The universe will fill your cup — if you carry a big cup, a little cup, or a thimble! Sonia ChoquetteYesterday, at our Director's meeting at work, the Exec. Dir. commented on the posture of those who get on the elevator weighed down by their woes and worries. He stood and postured like someone telling him about the lack in their world, how nothing is going right, how everyone is against him. "What can I do to change his state of being?" he asked.
What can any of us do to change someone else's state?
"It's not his state we need to change," I said. "It's ours. As the leadership team, we need to ensure we model the behaviours we want to see in both our clients and staff."
Later that day, I got on the elevator with a client who was on his way to 'Day Sleep'. "How are you doing today?" I asked him cheerfully.
"Okay," he said, his shoulders hunched, his head looking at the floor. "I've got a toothache, a wicked cold and these bugs that keep itching me."
I backed away wondering how far the bugs can leap. "Sorry to hear that," I said. "Do you have anything for the pain?"
"Oh yeah. They gave me some Tylenol and cream for the itching. It seems to be helping." He looked at me standing in the corner of the elevator. "It's okay. The bugs are gone." He paused and chuckled. "I think."
"That's a relief. While I'd love to share in your abundance, bugs are not high on my priority list." I laughed as the elevator stopped at his floor. "Hope you get a good rest."
He laughed back and waved as he got off the elevator. "Thanks for making me smile."
On Friday night at Choices, D., a client who was taking one of the weekend programs, put his brand new running shoes outside his bedroom door. He has a 'thing' about foot odour and didn't want to burden his roommate with his. In the morning, when he went to retrieve his shoes, they were missing. Someone had filled them with water and kicked them down the hallway to the stairwell.
Both D., and the man on the elevator expect little that is positive from the universe.

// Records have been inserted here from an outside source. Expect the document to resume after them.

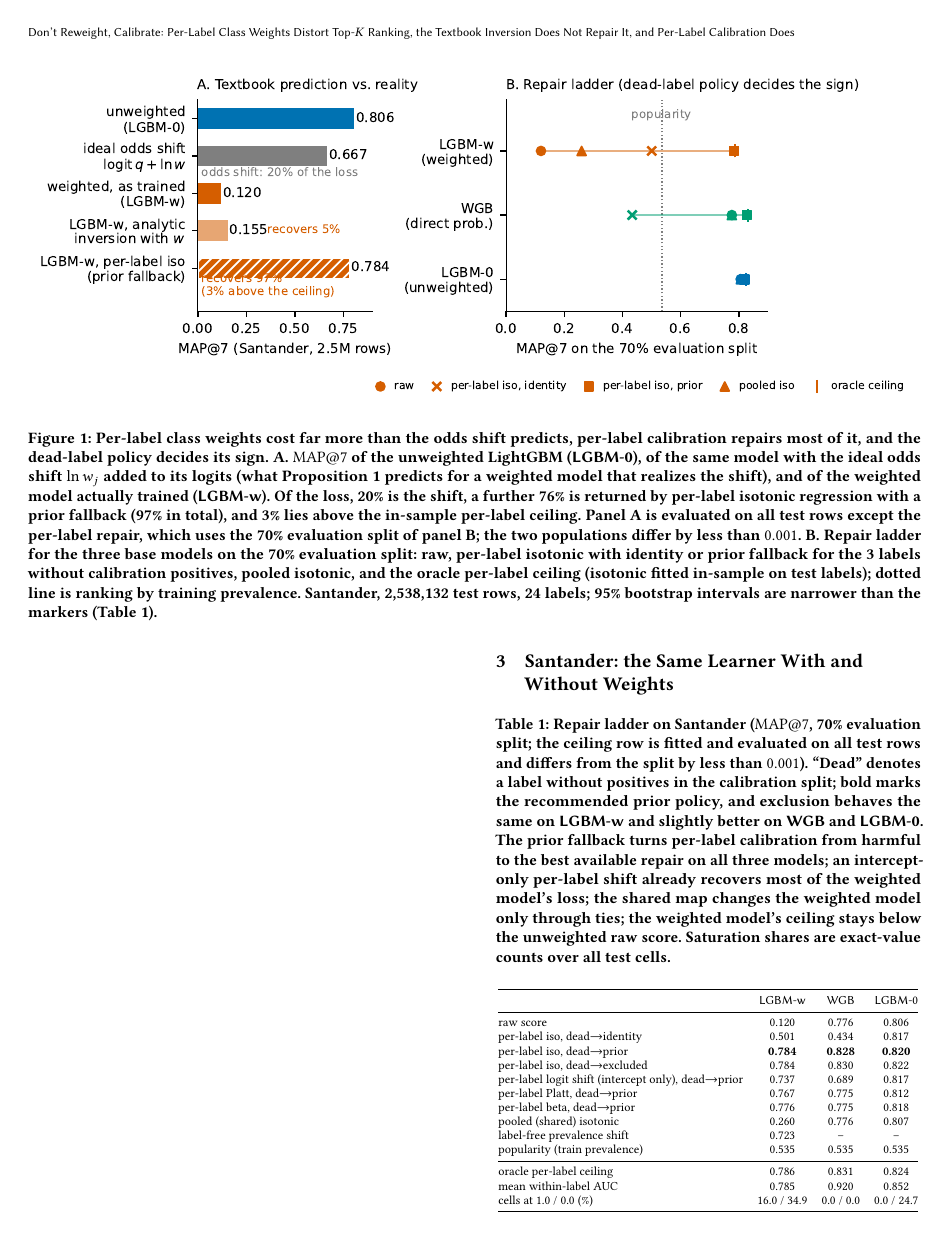
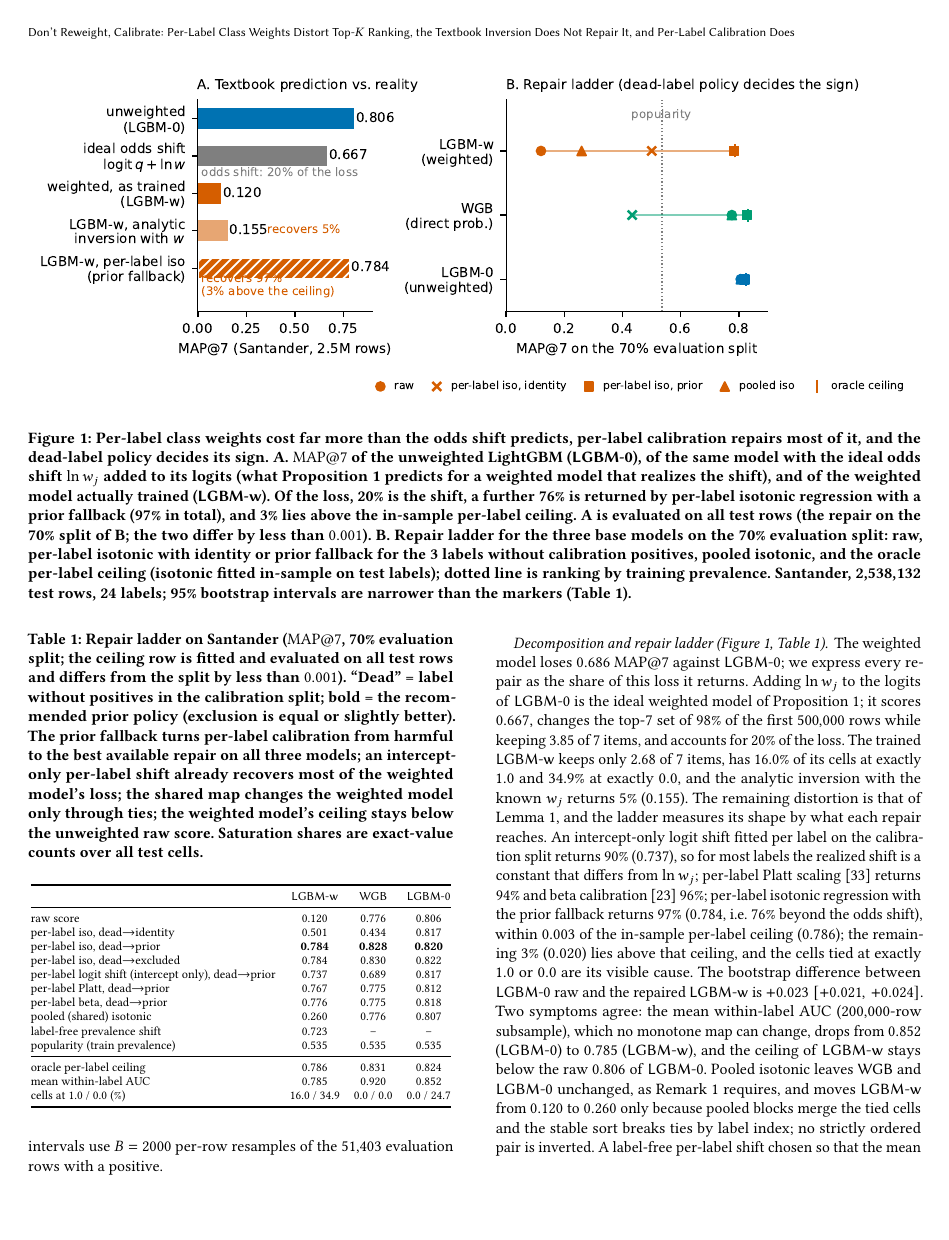
Before and after one commit to souldrive7/odds-shift-slippage, a LaTeX paper (paper/main.tex): page 3 of 11. Compiled offline with pdfLaTeX.

Commit message:
Caption tightening (Table 1 placement)
Co-Authored-By: Claude Fable 5.1 <noreply@anthropic.com>

```diff
--- a/paper/main.tex
+++ b/paper/main.tex
@@ -136,12 +136,12 @@ The condition holds whenever raw scores are inflated relative to calibrated ones
 \centering
 \includegraphics[width=\textwidth]{figures/fig1_decomposition_ladder.pdf}
 \Description{Two panels of horizontal bar and dot charts of MAP at 7 on Santander. Panel A compares the unweighted model, the ideal odds-shifted model, the trained weighted model, its analytic inversion and its per-label isotonic repair. Panel B shows the repair ladder for three base models.}
-\caption{\textbf{Per-label class weights cost far more than the odds shift predicts, per-label calibration repairs most of it, and the dead-label policy decides its sign.} \textbf{A.} $\mapseven$ of the unweighted LightGBM (\Nm), of the same model with the ideal odds shift $\ln w_j$ added to its logits (what \cref{prop:odds} predicts for a weighted model that realizes the shift), and of the weighted model actually trained (\Sm). Of the loss, \noddsShare\% is the shift, a further \nrepairExtraShare\% is returned by per-label isotonic regression with a prior fallback (\nrepairShare\% in total), and \ntieShare\% lies above the in-sample per-label ceiling. Panel A is evaluated on all test rows except the per-label repair, which uses the 70\% evaluation split of panel B; the two populations differ by less than $0.001$. \textbf{B.} Repair ladder for the three base models on the 70\% evaluation split: raw, per-label isotonic with identity or prior fallback for the \nSnDead{} labels without calibration positives, pooled isotonic, and the oracle per-label ceiling (isotonic fitted in-sample on test labels); dotted line is ranking by training prevalence. Santander, \nnTest{} test rows, \nnLabels{} labels; 95\% bootstrap intervals are narrower than the markers (\cref{tab:ladder}).}
+\caption{\textbf{Per-label class weights cost far more than the odds shift predicts, per-label calibration repairs most of it, and the dead-label policy decides its sign.} \textbf{A.} $\mapseven$ of the unweighted LightGBM (\Nm), of the same model with the ideal odds shift $\ln w_j$ added to its logits (what \cref{prop:odds} predicts for a weighted model that realizes the shift), and of the weighted model actually trained (\Sm). Of the loss, \noddsShare\% is the shift, a further \nrepairExtraShare\% is returned by per-label isotonic regression with a prior fallback (\nrepairShare\% in total), and \ntieShare\% lies above the in-sample per-label ceiling. A is evaluated on all test rows (the repair on the 70\% split of B; the two differ by less than $0.001$). \textbf{B.} Repair ladder for the three base models on the 70\% evaluation split: raw, per-label isotonic with identity or prior fallback for the \nSnDead{} labels without calibration positives, pooled isotonic, and the oracle per-label ceiling (isotonic fitted in-sample on test labels); dotted line is ranking by training prevalence. Santander, \nnTest{} test rows, \nnLabels{} labels; 95\% bootstrap intervals are narrower than the markers (\cref{tab:ladder}).}
 \label{fig:one}
 \end{figure*}
 
-\begin{table}[H]
-\caption{Repair ladder on Santander ($\mapseven$, 70\% evaluation split; the ceiling row is fitted and evaluated on all test rows and differs from the split by less than $0.001$). ``Dead'' denotes a label without positives in the calibration split; bold marks the recommended prior policy, and exclusion behaves the same on \Sm and slightly better on \Wm and \Nm. The prior fallback turns per-label calibration from harmful to the best available repair on all three models; an intercept-only per-label shift already recovers most of the weighted model's loss; the shared map changes the weighted model only through ties; the weighted model's ceiling stays below the unweighted raw score. Saturation shares are exact-value counts over all test cells.}
+\begin{table}[t]
+\caption{Repair ladder on Santander ($\mapseven$, 70\% evaluation split; the ceiling row is fitted and evaluated on all test rows and differs from the split by less than $0.001$). ``Dead'' = label without positives in the calibration split; bold = the recommended prior policy (exclusion is equal or slightly better). The prior fallback turns per-label calibration from harmful to the best available repair on all three models; an intercept-only per-label shift already recovers most of the weighted model's loss; the shared map changes the weighted model only through ties; the weighted model's ceiling stays below the unweighted raw score. Saturation shares are exact-value counts over all test cells.}
 \label{tab:ladder}
 \footnotesize
 \setlength{\tabcolsep}{4pt}
```
Also changed, not shown: SHA256SUMS.txt (+1 -1 lines).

They don't expect good tidings, good things. They don't go looking for abundance. Mostly, they expect the universe to deliver what they've already got. Scarcity.
And, in their lack of expectation, what they do receive often makes them suspicious. Filled with apprehension that the 'gods' will deliver one more blow, they protect themselves from further abuse by contracting into themselves whenever they can. D. realized that the missing shoes were not a personal attack against him. Most likely they were initiated through kids playing a 'prank'.
What the game players didn't realize is the impact of what they were doing. They expected to have fun. They didn't look at the cost their fun would have on the person who was the recipient. For D., struggling to put the pieces of his broken life back together, those missing shoes were just another blow in a world of disappointment.
For all our clients, life often falls heavy on their shoulders. They get kicked when they are down. They get beat up when they are broken.
It isn't that the universe sets out to disappoint them. The universe doesn't care. It simply 'is'. Their state of being, however, sets them up for more of what they've already got. In their disappointed state, they do not hold a half empty nor half full cup. There is no cup in their hands. They stand, head bowed, shoulders hunched, waiting for the next blow because within them is the state of being that dictates, "This is all I'm worth. This is all I'll ever get."
How do we change our state of being? Like all changes of state, it's the baby steps taken one after the other that lead us away from where we're at. For those suffering the depravity of homelessness, simply holding out a thimble would be a good start. Sharing a smile and a laugh is a good beginning.
The question is: What are your expectations? Are your hands open to abundance or clenched in defeat?